Executive members of the Bowdoin Student Government (BSG) are kick-starting their year by implanting a four-tier plan to improve student life and renewing their pledge for enhanced communication between officers and the student body.
Despite a clause in BSG's constitution that mandates the student government hold a meeting at least every two weeks, BSG's first public meeting is not set until September 27, at which point all newly elected officers will convene for the first time.
"Every year, this time is so undefined," President DeRay Mckesson '07 said. "Right now, we don't have a student government, so this [clause] doesn't apply yet."
Until the official assembly transpires, executive members of BSG, popularly elected last May, will meet in private to formalize goals for the semester and address issues that require immediate response. For example, the group organized last Wednesday's silent reflection in the chapel and has started to make arrangements for a late-night pancake breakfast at Super Snack to raise awareness and funds for victims of Hurricane Katrina.
The executive members of BSG are striving to save significant decisions for later this month, when all 28 members of the student government will be present.
"We're working, being mindful that the whole body isn't there," Mckesson said. "We've been hesitant to allocate money."
Vice President of Facilities Will Donahoe '08 finds this temporary stage of governing frustrating.
"We don't have the full government in yet and it's really difficult to get anything done in a conclusive sense," he said.
Last Saturday, BSG officers held a working retreat on campus, during which they developed a mission statement and vision for their organization this semester. The vision is divided into four pillars, each representing an area in which officers feel they need improvement or definition.
As in past years, BSG hopes to maintain a focus on programming, including extended gym hours and enhanced shuttle service hours. However, members say BSG is addressing other issues as well.
To start off the year, BSG plans to stabilize its own structure by defining the roles of its committees and sponsoring a school-wide leadership development conference for the key players in clubs campus-wide.
"We won't be strong for anyone until we are strong for ourselves," Mckesson said. "We have to function well internally."

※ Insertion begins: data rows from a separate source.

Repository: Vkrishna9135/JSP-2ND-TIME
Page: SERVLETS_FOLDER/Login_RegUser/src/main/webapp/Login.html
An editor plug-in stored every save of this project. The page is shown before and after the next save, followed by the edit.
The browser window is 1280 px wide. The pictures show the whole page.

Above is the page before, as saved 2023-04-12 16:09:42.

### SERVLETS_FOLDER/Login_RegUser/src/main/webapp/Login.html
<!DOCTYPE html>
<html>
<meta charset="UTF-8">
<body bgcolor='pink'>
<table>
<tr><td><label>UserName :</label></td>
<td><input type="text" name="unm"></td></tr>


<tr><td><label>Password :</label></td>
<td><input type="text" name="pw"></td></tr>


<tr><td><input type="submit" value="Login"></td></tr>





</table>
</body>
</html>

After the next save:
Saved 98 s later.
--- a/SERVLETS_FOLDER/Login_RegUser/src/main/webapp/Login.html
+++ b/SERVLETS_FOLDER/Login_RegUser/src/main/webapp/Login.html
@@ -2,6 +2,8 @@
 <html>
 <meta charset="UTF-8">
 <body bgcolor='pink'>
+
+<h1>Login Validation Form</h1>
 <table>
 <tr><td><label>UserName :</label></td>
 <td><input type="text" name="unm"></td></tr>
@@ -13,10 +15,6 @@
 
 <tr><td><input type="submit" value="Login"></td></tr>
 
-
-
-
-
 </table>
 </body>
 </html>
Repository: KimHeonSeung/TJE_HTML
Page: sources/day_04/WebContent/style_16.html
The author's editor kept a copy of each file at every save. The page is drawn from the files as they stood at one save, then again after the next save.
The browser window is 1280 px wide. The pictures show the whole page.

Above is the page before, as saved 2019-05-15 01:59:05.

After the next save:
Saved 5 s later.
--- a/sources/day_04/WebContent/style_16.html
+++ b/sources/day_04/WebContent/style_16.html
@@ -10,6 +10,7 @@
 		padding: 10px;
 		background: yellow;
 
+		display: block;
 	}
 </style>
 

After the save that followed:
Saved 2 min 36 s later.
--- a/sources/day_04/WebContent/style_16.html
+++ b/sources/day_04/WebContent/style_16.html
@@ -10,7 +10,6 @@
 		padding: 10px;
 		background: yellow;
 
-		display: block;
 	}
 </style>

BSG also plans to expand its influence beyond programming and into the academic sphere of college life. This new emphasis on "out of classroom learning," combined with a tentative design for a NESCAC association of student governments, is intended to enhance dialogue and the reach of BSG involvement.
One of BSG's main focuses, as always, is to enhance communication between the student body and its elected representatives.
"We have tons of meetings, and people can come to the meetings, but if you're not there, there's no easy access to that information," Donahoe said.
To improve accessibility, BSG is working to create an enhanced web site that will provide both minutes from weekly meetings and a place for student suggestions, according to Donahoe.
"It will be a liaison between the student body and the student government," Class of 2008 representative Nate Tavel said. Donahoe and Tavel hope to see the web site launched within the next month.
BSG's first order of business, however, is overseeing the election of new class officers. Elections will take place online beginning at 8:00 a.m. on September 21 and ending at 8:00 p.m. on September 22.
Mckesson, who has been the Class of 2007 president for two years, is running again for class office this September.
Although holding positions on both governing bodies requires time and commitment, Mckesson hopes his aspiration to juggle these roles will not deter the voting student body.
"The argument is that there's a conflict of interests between the two positions," Mckesson said. "But student government is issue- and program-based in a way class [office] is not."
Other members of BSG also acknowledge and simultaneously dismiss the potential criticism.
"DeRay's proven himself to be a terrific class president," Tavel said.
"I fully support him in running for both positions, as long as it doesn't interfere with his ability to be a full-time student body president," he said.